──────── Supplied material ────────

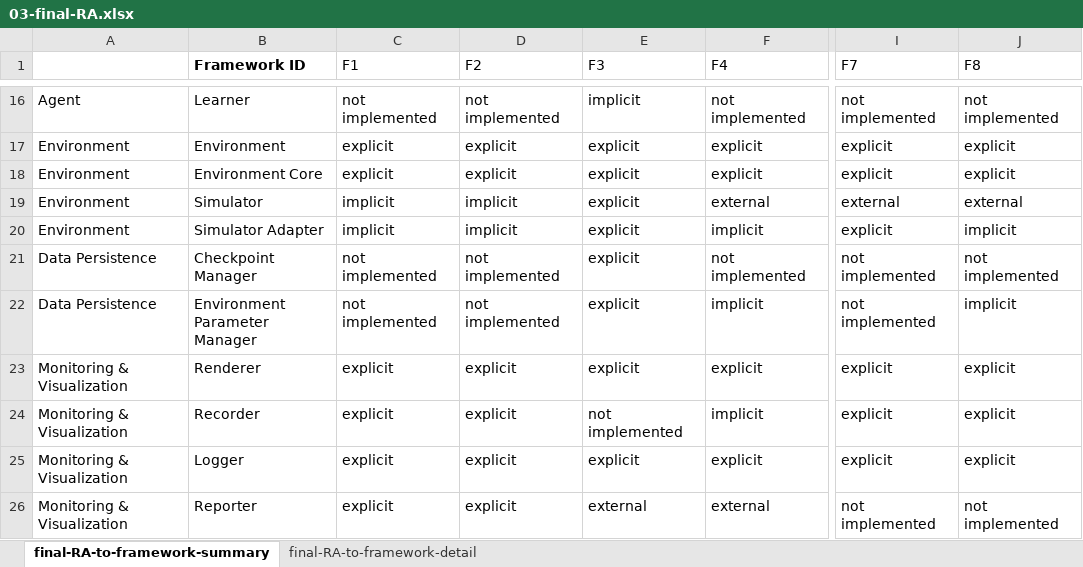
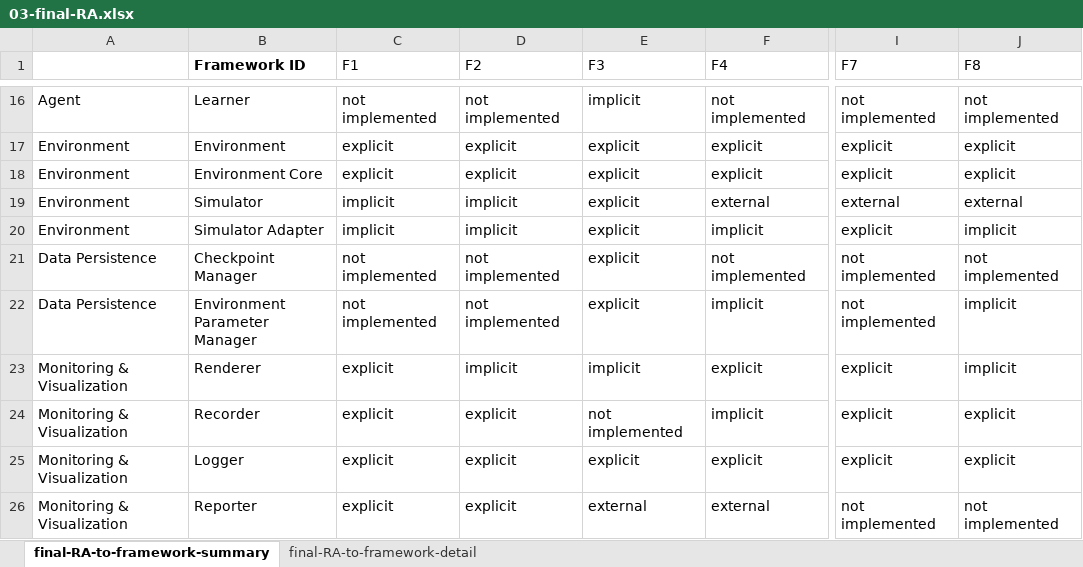
Before and after one commit to ssm-lab/icsa-2025-replication-package, an Excel workbook: 02-data/03-final-RA.xlsx, sheet final-RA-to-framework-summary, drawn as a sheet; only a part is shown, gaps mark what is left out; values as stored, in another font and other column widths than the file's, no borders; charts and pictures not drawn; the diff names each change by its address in the sheet, - before the commit and + after, or states it on an @@ line.

```diff
--- a/02-data/03-final-RA.xlsx (sheet final-RA-to-framework-summary)
+++ b/02-data/03-final-RA.xlsx (sheet final-RA-to-framework-summary)
-D23 (F2): explicit
+D23 (F2): implicit
-E23 (F3): explicit
+E23 (F3): implicit
-J23 (F8): explicit
+J23 (F8): implicit
```
Also changed, not shown: sheet final-RA-to-framework-detail, charts or pictures, 1 other file.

────────

Task instructions
Reproduce each line of the records exactly, and omit every picture.

Answer area
Before and after one commit to ssm-lab/icsa-2025-replication-package, an Excel workbook: 02-data/03-final-RA.xlsx, sheet final-RA-to-framework-summary, drawn as a sheet; only a part is shown, gaps mark what is left out; values as stored, in another font and other column widths than the file's, no borders; charts and pictures not drawn; the diff names each change by its address in the sheet, - before the commit and + after, or states it on an @@ line.

```diff
--- a/02-data/03-final-RA.xlsx (sheet final-RA-to-framework-summary)
+++ b/02-data/03-final-RA.xlsx (sheet final-RA-to-framework-summary)
-D23 (F2): explicit
+D23 (F2): implicit
-E23 (F3): explicit
+E23 (F3): implicit
-J23 (F8): explicit
+J23 (F8): implicit
```
Also changed, not shown: sheet final-RA-to-framework-detail, charts or pictures, 1 other file.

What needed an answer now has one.